#### WORK INSTRUCTIONS
Although the records contain pictures, only their text should be reproduced, exactly as written.

------ RECORDS FOR THIS EXERCISE

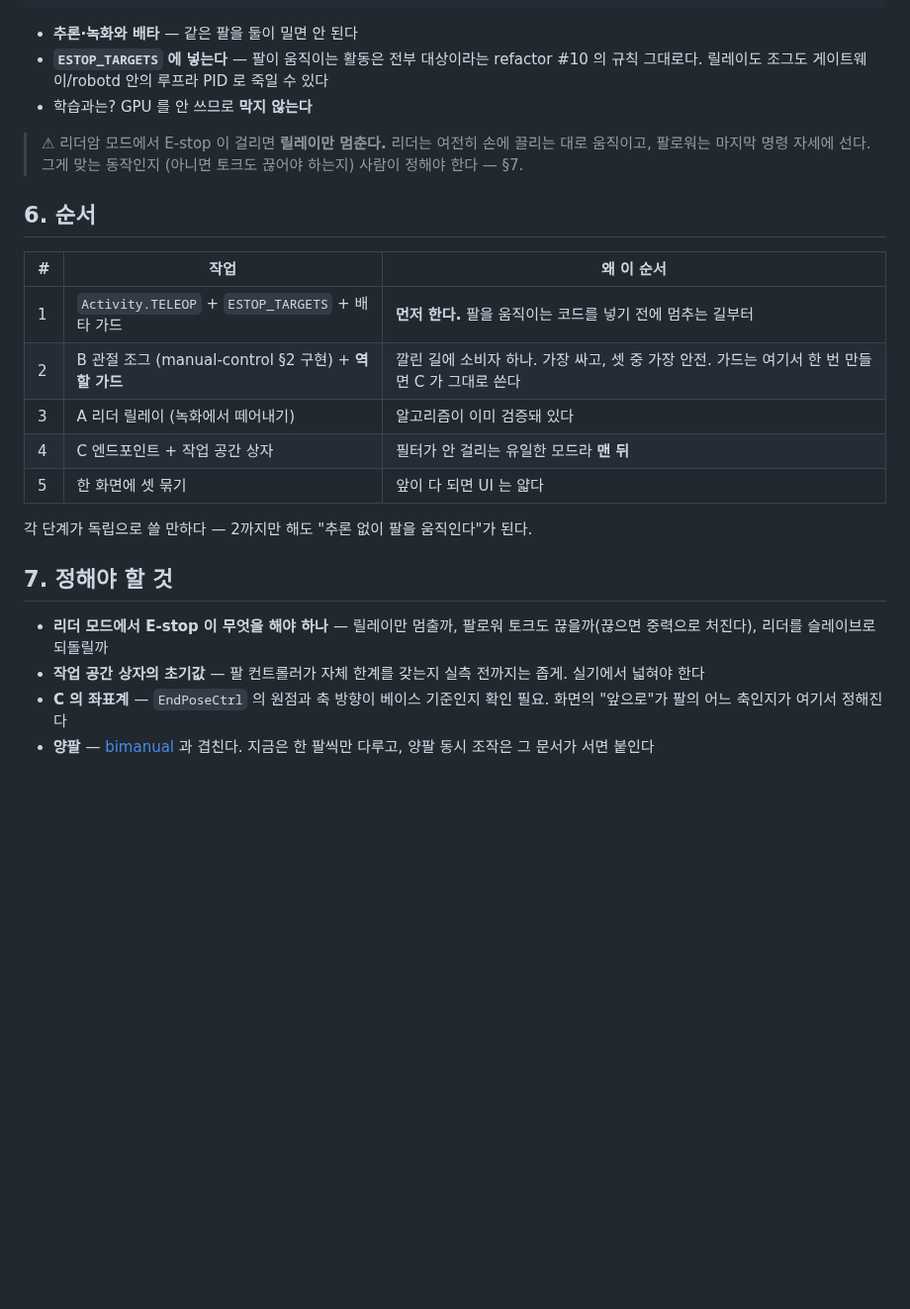
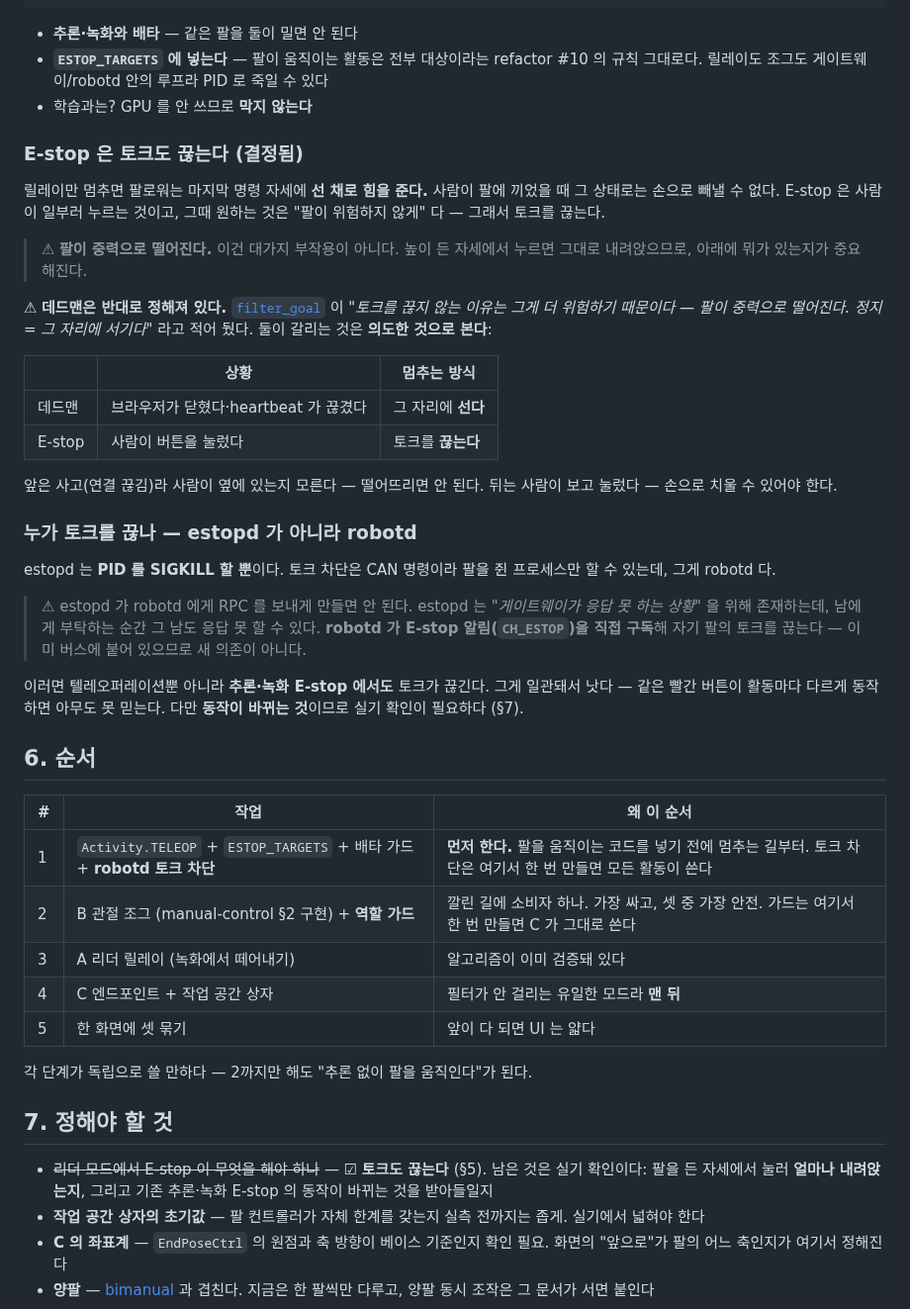
Before and after one commit to WeGo-Robotics/wego-piper-web, a Markdown page: feature/teleoperation.md, the part around the change. Shown at 99% size. Rendered like a GitHub page; blank space fills up the shorter version.

Commit message:
Decide that E-stop drops torque, and note what that changes
Halting the relay leaves the follower standing under power in its last
commanded pose, which is exactly the state you cannot free someone from by
hand. E-stop is deliberate — someone looked and pressed it — so the arm should
stop being able to hold anything.

The arm then falls under gravity. That is the price, not a side effect, and it
matters most from a raised pose.

This is the opposite of what the deadman path already decided, and filter_goal
says why in as many words: dropping torque is more dangerous because the arm
falls. The split is deliberate and now written down — a lost heartbeat is an
accident where nobody knows if a person is nearby, while an E-stop is a person
who can see the arm and needs to move it.

Torque cutting belongs to robotd, not estopd. estopd only sends SIGKILL, and
making it ask robotd for anything would undermine the reason it exists: it is
built for the case where the thing it would be asking is unresponsive. robotd
already subscribes to the bus and owns the CAN link, so it can watch for the
E-stop notice and drop its own arms.

That makes inference and recording E-stops drop torque too. Better one red
button that behaves the same everywhere — but it is a behaviour change, so it
needs checking on real hardware before it is trusted.

Co-Authored-By: Claude Opus 5 <noreply@anthropic.com>

```diff
--- a/feature/teleoperation.md
+++ b/feature/teleoperation.md
@@ -135,15 +135,46 @@ Activity.TELEOP: [TRAINING?, INFERENCE, RECORDING, DATASET_EDIT]
   의 규칙 그대로다. 릴레이도 조그도 게이트웨이/robotd 안의 루프라 PID 로 죽일 수 있다
 - 학습과는? GPU 를 안 쓰므로 **막지 않는다**
 
-> ⚠ 리더암 모드에서 E-stop 이 걸리면 **릴레이만 멈춘다.** 리더는 여전히 손에
-> 끌리는 대로 움직이고, 팔로워는 마지막 명령 자세에 선다. 그게 맞는 동작인지
-> (아니면 토크도 끊어야 하는지) 사람이 정해야 한다 — §7.
+### E-stop 은 토크도 끊는다 (결정됨)
+
+릴레이만 멈추면 팔로워는 마지막 명령 자세에 **선 채로 힘을 준다.** 사람이 팔에
+끼었을 때 그 상태로는 손으로 빼낼 수 없다. E-stop 은 사람이 일부러 누르는
+것이고, 그때 원하는 것은 "팔이 위험하지 않게" 다 — 그래서 토크를 끊는다.
+
+> ⚠ **팔이 중력으로 떨어진다.** 이건 대가지 부작용이 아니다. 높이 든 자세에서
+> 누르면 그대로 내려앉으므로, 아래에 뭐가 있는지가 중요해진다.
+
+⚠ **데드맨은 반대로 정해져 있다.** [`filter_goal`](../robot/piper_robot/safety.py#L117)
+이 *"토크를 끊지 않는 이유는 그게 더 위험하기 때문이다 — 팔이 중력으로 떨어진다.
+정지 = 그 자리에 서기다"* 라고 적어 뒀다. 둘이 갈리는 것은 **의도한 것으로 본다**:
+
+| | 상황 | 멈추는 방식 |
+|---|---|---|
+| 데드맨 | 브라우저가 닫혔다·heartbeat 가 끊겼다 | 그 자리에 **선다** |
+| E-stop | 사람이 버튼을 눌렀다 | 토크를 **끊는다** |
+
+앞은 사고(연결 끊김)라 사람이 옆에 있는지 모른다 — 떨어뜨리면 안 된다.
+뒤는 사람이 보고 눌렀다 — 손으로 치울 수 있어야 한다.
+
+### 누가 토크를 끊나 — estopd 가 아니라 robotd
+
+estopd 는 **PID 를 SIGKILL 할 뿐**이다. 토크 차단은 CAN 명령이라 팔을 쥔
+프로세스만 할 수 있는데, 그게 robotd 다.
+
+> ⚠ estopd 가 robotd 에게 RPC 를 보내게 만들면 안 된다. estopd 는 *"게이트웨이가
+> 응답 못 하는 상황"* 을 위해 존재하는데, 남에게 부탁하는 순간 그 남도 응답
+> 못 할 수 있다. **robotd 가 E-stop 알림(`CH_ESTOP`)을 직접 구독**해 자기 팔의
+> 토크를 끊는다 — 이미 버스에 붙어 있으므로 새 의존이 아니다.
+
+이러면 텔레오퍼레이션뿐 아니라 **추론·녹화 E-stop 에서도** 토크가 끊긴다.
+그게 일관돼서 낫다 — 같은 빨간 버튼이 활동마다 다르게 동작하면 아무도 못 믿는다.
+다만 **동작이 바뀌는 것**이므로 실기 확인이 필요하다 (§7).
 
 ## 6. 순서
 
 | # | 작업 | 왜 이 순서 |
 |---|---|---|
-| 1 | `Activity.TELEOP` + `ESTOP_TARGETS` + 배타 가드 | **먼저 한다.** 팔을 움직이는 코드를 넣기 전에 멈추는 길부터 |
+| 1 | `Activity.TELEOP` + `ESTOP_TARGETS` + 배타 가드 + **robotd 토크 차단** | **먼저 한다.** 팔을 움직이는 코드를 넣기 전에 멈추는 길부터. 토크 차단은 여기서 한 번 만들면 모든 활동이 쓴다 |
 | 2 | B 관절 조그 (manual-control §2 구현) + **역할 가드** | 깔린 길에 소비자 하나. 가장 싸고, 셋 중 가장 안전. 가드는 여기서 한 번 만들면 C 가 그대로 쓴다 |
 | 3 | A 리더 릴레이 (녹화에서 떼어내기) | 알고리즘이 이미 검증돼 있다 |
 | 4 | C 엔드포인트 + 작업 공간 상자 | 필터가 안 걸리는 유일한 모드라 **맨 뒤** |
@@ -153,8 +184,9 @@ Activity.TELEOP: [TRAINING?, INFERENCE, RECORDING, DATASET_EDIT]
 
 ## 7. 정해야 할 것
 
-- **리더 모드에서 E-stop 이 무엇을 해야 하나** — 릴레이만 멈출까, 팔로워 토크도
-  끊을까(끊으면 중력으로 처진다), 리더를 슬레이브로 되돌릴까
+- ~~리더 모드에서 E-stop 이 무엇을 해야 하나~~ — ☑ **토크도 끊는다** (§5).
+  남은 것은 실기 확인이다: 팔을 든 자세에서 눌러 **얼마나 내려앉는지**, 그리고
+  기존 추론·녹화 E-stop 의 동작이 바뀌는 것을 받아들일지
 - **작업 공간 상자의 초기값** — 팔 컨트롤러가 자체 한계를 갖는지 실측 전까지는
   좁게. 실기에서 넓혀야 한다
 - **C 의 좌표계** — `EndPoseCtrl` 의 원점과 축 방향이 베이스 기준인지 확인 필요.
```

------------

#### FINISHED EXERCISE
Before and after one commit to WeGo-Robotics/wego-piper-web, a Markdown page: feature/teleoperation.md, the part around the change. Shown at 99% size. Rendered like a GitHub page; blank space fills up the shorter version.

Commit message:
Decide that E-stop drops torque, and note what that changes
Halting the relay leaves the follower standing under power in its last
commanded pose, which is exactly the state you cannot free someone from by
hand. E-stop is deliberate — someone looked and pressed it — so the arm should
stop being able to hold anything.

The arm then falls under gravity. That is the price, not a side effect, and it
matters most from a raised pose.

This is the opposite of what the deadman path already decided, and filter_goal
says why in as many words: dropping torque is more dangerous because the arm
falls. The split is deliberate and now written down — a lost heartbeat is an
accident where nobody knows if a person is nearby, while an E-stop is a person
who can see the arm and needs to move it.

Torque cutting belongs to robotd, not estopd. estopd only sends SIGKILL, and
making it ask robotd for anything would undermine the reason it exists: it is
built for the case where the thing it would be asking is unresponsive. robotd
already subscribes to the bus and owns the CAN link, so it can watch for the
E-stop notice and drop its own arms.

That makes inference and recording E-stops drop torque too. Better one red
button that behaves the same everywhere — but it is a behaviour change, so it
needs checking on real hardware before it is trusted.

Co-Authored-By: Claude Opus 5 <noreply@anthropic.com>

```diff
--- a/feature/teleoperation.md
+++ b/feature/teleoperation.md
@@ -135,15 +135,46 @@ Activity.TELEOP: [TRAINING?, INFERENCE, RECORDING, DATASET_EDIT]
   의 규칙 그대로다. 릴레이도 조그도 게이트웨이/robotd 안의 루프라 PID 로 죽일 수 있다
 - 학습과는? GPU 를 안 쓰므로 **막지 않는다**
 
-> ⚠ 리더암 모드에서 E-stop 이 걸리면 **릴레이만 멈춘다.** 리더는 여전히 손에
-> 끌리는 대로 움직이고, 팔로워는 마지막 명령 자세에 선다. 그게 맞는 동작인지
-> (아니면 토크도 끊어야 하는지) 사람이 정해야 한다 — §7.
+### E-stop 은 토크도 끊는다 (결정됨)
+
+릴레이만 멈추면 팔로워는 마지막 명령 자세에 **선 채로 힘을 준다.** 사람이 팔에
+끼었을 때 그 상태로는 손으로 빼낼 수 없다. E-stop 은 사람이 일부러 누르는
+것이고, 그때 원하는 것은 "팔이 위험하지 않게" 다 — 그래서 토크를 끊는다.
+
+> ⚠ **팔이 중력으로 떨어진다.** 이건 대가지 부작용이 아니다. 높이 든 자세에서
+> 누르면 그대로 내려앉으므로, 아래에 뭐가 있는지가 중요해진다.
+
+⚠ **데드맨은 반대로 정해져 있다.** [`filter_goal`](../robot/piper_robot/safety.py#L117)
+이 *"토크를 끊지 않는 이유는 그게 더 위험하기 때문이다 — 팔이 중력으로 떨어진다.
+정지 = 그 자리에 서기다"* 라고 적어 뒀다. 둘이 갈리는 것은 **의도한 것으로 본다**:
+
+| | 상황 | 멈추는 방식 |
+|---|---|---|
+| 데드맨 | 브라우저가 닫혔다·heartbeat 가 끊겼다 | 그 자리에 **선다** |
+| E-stop | 사람이 버튼을 눌렀다 | 토크를 **끊는다** |
+
+앞은 사고(연결 끊김)라 사람이 옆에 있는지 모른다 — 떨어뜨리면 안 된다.
+뒤는 사람이 보고 눌렀다 — 손으로 치울 수 있어야 한다.
+
+### 누가 토크를 끊나 — estopd 가 아니라 robotd
+
+estopd 는 **PID 를 SIGKILL 할 뿐**이다. 토크 차단은 CAN 명령이라 팔을 쥔
+프로세스만 할 수 있는데, 그게 robotd 다.
+
+> ⚠ estopd 가 robotd 에게 RPC 를 보내게 만들면 안 된다. estopd 는 *"게이트웨이가
+> 응답 못 하는 상황"* 을 위해 존재하는데, 남에게 부탁하는 순간 그 남도 응답
+> 못 할 수 있다. **robotd 가 E-stop 알림(`CH_ESTOP`)을 직접 구독**해 자기 팔의
+> 토크를 끊는다 — 이미 버스에 붙어 있으므로 새 의존이 아니다.
+
+이러면 텔레오퍼레이션뿐 아니라 **추론·녹화 E-stop 에서도** 토크가 끊긴다.
+그게 일관돼서 낫다 — 같은 빨간 버튼이 활동마다 다르게 동작하면 아무도 못 믿는다.
+다만 **동작이 바뀌는 것**이므로 실기 확인이 필요하다 (§7).
 
 ## 6. 순서
 
 | # | 작업 | 왜 이 순서 |
 |---|---|---|
-| 1 | `Activity.TELEOP` + `ESTOP_TARGETS` + 배타 가드 | **먼저 한다.** 팔을 움직이는 코드를 넣기 전에 멈추는 길부터 |
+| 1 | `Activity.TELEOP` + `ESTOP_TARGETS` + 배타 가드 + **robotd 토크 차단** | **먼저 한다.** 팔을 움직이는 코드를 넣기 전에 멈추는 길부터. 토크 차단은 여기서 한 번 만들면 모든 활동이 쓴다 |
 | 2 | B 관절 조그 (manual-control §2 구현) + **역할 가드** | 깔린 길에 소비자 하나. 가장 싸고, 셋 중 가장 안전. 가드는 여기서 한 번 만들면 C 가 그대로 쓴다 |
 | 3 | A 리더 릴레이 (녹화에서 떼어내기) | 알고리즘이 이미 검증돼 있다 |
 | 4 | C 엔드포인트 + 작업 공간 상자 | 필터가 안 걸리는 유일한 모드라 **맨 뒤** |
@@ -153,8 +184,9 @@ Activity.TELEOP: [TRAINING?, INFERENCE, RECORDING, DATASET_EDIT]
 
 ## 7. 정해야 할 것
 
-- **리더 모드에서 E-stop 이 무엇을 해야 하나** — 릴레이만 멈출까, 팔로워 토크도
-  끊을까(끊으면 중력으로 처진다), 리더를 슬레이브로 되돌릴까
+- ~~리더 모드에서 E-stop 이 무엇을 해야 하나~~ — ☑ **토크도 끊는다** (§5).
+  남은 것은 실기 확인이다: 팔을 든 자세에서 눌러 **얼마나 내려앉는지**, 그리고
+  기존 추론·녹화 E-stop 의 동작이 바뀌는 것을 받아들일지
 - **작업 공간 상자의 초기값** — 팔 컨트롤러가 자체 한계를 갖는지 실측 전까지는
   좁게. 실기에서 넓혀야 한다
 - **C 의 좌표계** — `EndPoseCtrl` 의 원점과 축 방향이 베이스 기준인지 확인 필요.
```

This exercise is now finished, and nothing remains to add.